Part physicist and part naturalist, Romanian poet Nichita Stănescu was always a consonant lyricist.
"Traveler of the Century" is a novel of collisions: of intellectual idealism and cruel reality; of originals and translations; of complacency and unrest
"We Are All Equally Far From Love" is hypnotically visceral in its accrual of mundane details
Yet, it is not homosexuality or an Islamic culture that torments the narrator of "An Arab Melancholia"; rather, love is the tyrant in this brief, emotional saga.
If a man comes knocking at your door to steal your magic goldfish, what do you do?
A retired general is found dead in central Kiev—hanged, apparently, from a giant Coca-Cola advertising balloon.
Hardly anything about this book seems to have aged, least of all the narrator herself, who is perfectly preserved somewhere along the road to adolescence.
Sendker tells the story of an incorruptible love, forged by two kindred spirits, set against the rustic yet lushly exotic backdrop of Southeast Asia
Christian Delius confirms his facility with experimental form and skillfully creates a varied and textured experience for the reader
What is it that we do, really, when we write? And why can’t a fish be embalmed to look like it’s playing a tiny piano?
To the members of the Letter Killers Club, letters of the alphabet are the prison cells of concepts, and they need to be destroyed.
Sitting in any of the rooms that is each poem in "Approaching You In English" you’ll notice a tear in the ceiling; none of these poems are sealed shut

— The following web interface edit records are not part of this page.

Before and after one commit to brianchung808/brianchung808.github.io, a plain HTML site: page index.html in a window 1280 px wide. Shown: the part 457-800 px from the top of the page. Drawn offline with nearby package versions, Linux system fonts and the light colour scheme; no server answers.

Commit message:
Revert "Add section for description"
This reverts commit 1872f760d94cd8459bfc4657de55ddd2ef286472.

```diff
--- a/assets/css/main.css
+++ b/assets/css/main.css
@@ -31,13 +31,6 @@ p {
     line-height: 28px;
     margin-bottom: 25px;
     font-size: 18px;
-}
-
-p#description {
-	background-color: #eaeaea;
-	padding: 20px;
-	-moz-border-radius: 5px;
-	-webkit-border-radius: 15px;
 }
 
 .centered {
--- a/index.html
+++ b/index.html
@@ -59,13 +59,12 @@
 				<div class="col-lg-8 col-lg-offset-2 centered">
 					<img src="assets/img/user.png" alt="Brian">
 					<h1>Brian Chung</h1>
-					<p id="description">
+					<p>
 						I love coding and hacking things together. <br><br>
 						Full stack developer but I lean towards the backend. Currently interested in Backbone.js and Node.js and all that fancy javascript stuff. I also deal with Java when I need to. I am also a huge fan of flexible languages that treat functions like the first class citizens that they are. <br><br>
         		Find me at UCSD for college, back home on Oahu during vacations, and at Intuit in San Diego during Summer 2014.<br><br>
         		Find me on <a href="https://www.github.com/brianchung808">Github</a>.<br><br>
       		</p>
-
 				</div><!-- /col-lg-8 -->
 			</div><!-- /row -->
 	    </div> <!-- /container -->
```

"Always Coca-Cola" comes off as a work of searing intensity that powerfully conjures the atmosphere of contemporary Beirut.